The abolitionist writers and the pieces of literature they published significantly impacted the values, politics, and society of America through unabridged accounts of the hardships of slave life.

For instance, Frederick Douglass, a former slave and human rights leader in the abolitionist movement advocated and questioned the humanity of slavery throughout his life. Through his multiple autobiographies on his past slave life as well as his many political positions of authority, he championed the abolition of slavery. Frederick Douglass gave the real stories about the inhumanity of slave life, and gave the American society the thoughts of abolition. He significantly impacted American politics, as he pushed the importance of the issue in political debates, and the values of the freedom in America was greatly questioned due to Douglass’ accounts.

Additionally, Uncle Tom’s Cabin shed light on the actuality of slavery, which spread awareness throughout American society. This book greatly contributed to the advent of the Civil War, as it brought forth polemical issues within the politics of America. Furthermore, as a clear, uncensored account of slave life, Uncle Tom’s Cabin truly questioned the values of America that was stated in its Constitution.

Lastly, the “Narrative of the Life of Frederick Douglass, an American Slave” showed that African-Americans had the ability to shape their own futures and that they were just as able as their fellow white countrymen. Also, it showed the harsh realities of slavery to the Northerners and effectively widened the gap between North and South politics.

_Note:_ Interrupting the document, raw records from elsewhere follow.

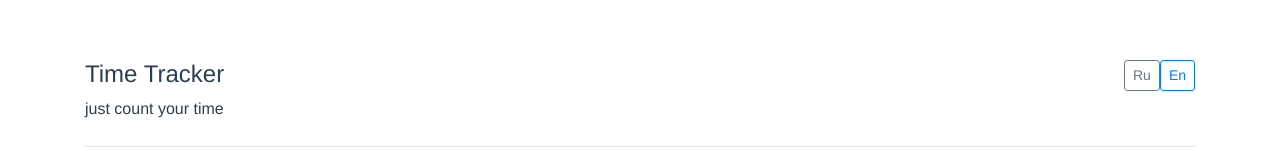
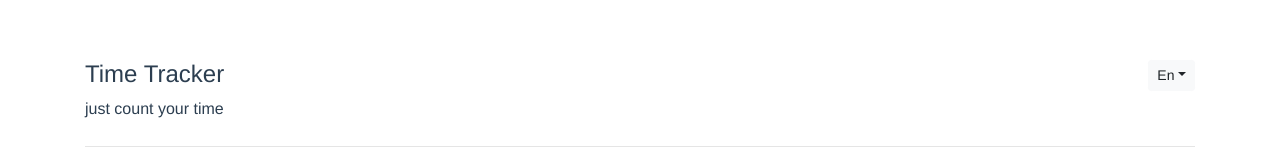
Before and after one commit to tymiles003/todo, a Vue app: page / in a window 1280 px wide. Shown: the top 160 px of the page. Built offline with nearby package versions, Linux system fonts and the light colour scheme; what vue-yandex-metrika would draw is missing.

Commit message:
кнопка смены локализации

```diff
--- a/src/App.vue
+++ b/src/App.vue
@@ -6,16 +6,20 @@
       <span>just count your time</span>
     </div>
     <div class="col-sm-6 text-right">
-      <button
-        @click="setRu"
-        type="button"
-        class="btn btn-sm"
-        v-bind:class="{'btn-outline-primary': isRu, 'btn-outline-secondary': notRu}">Ru</button>
-      <button
-        @click="setEn"
-        type="button"
-        class="btn btn-sm"
-        v-bind:class="{'btn-outline-primary': isEn, 'btn-outline-secondary': notEn}">En</button>
+      <div class="btn-group">
+        <button type="button" class="btn btn-sm btn-light dropdown-toggle" data-toggle="dropdown" aria-haspopup="true" aria-expanded="false">
+          <span v-if="isRu">Ru</span>
+          <span v-if="isEn">En</span>
+        </button>
+        <div class="dropdown-menu">
+          <div
+            class="dropdown-item"
+            @click="setRu">Русский</div>
+          <div
+            class="dropdown-item"
+            @click="setEn">English</div>
+        </div>
+      </div>
     </div>
     <div class="col-sm-6"></div>
   </div>
@@ -76,4 +80,7 @@ export default {
   color: #2c3e50;
   margin-top: 60px;
 }
+.dropdown-item{
+  cursor: pointer;
+}
 </style>
```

In conclusion, these abolitionist writers and their pieces of literature brought forth controversial issues into the light of American society, and ultimately changed the scope of American society as it questioned the humanity of slavery.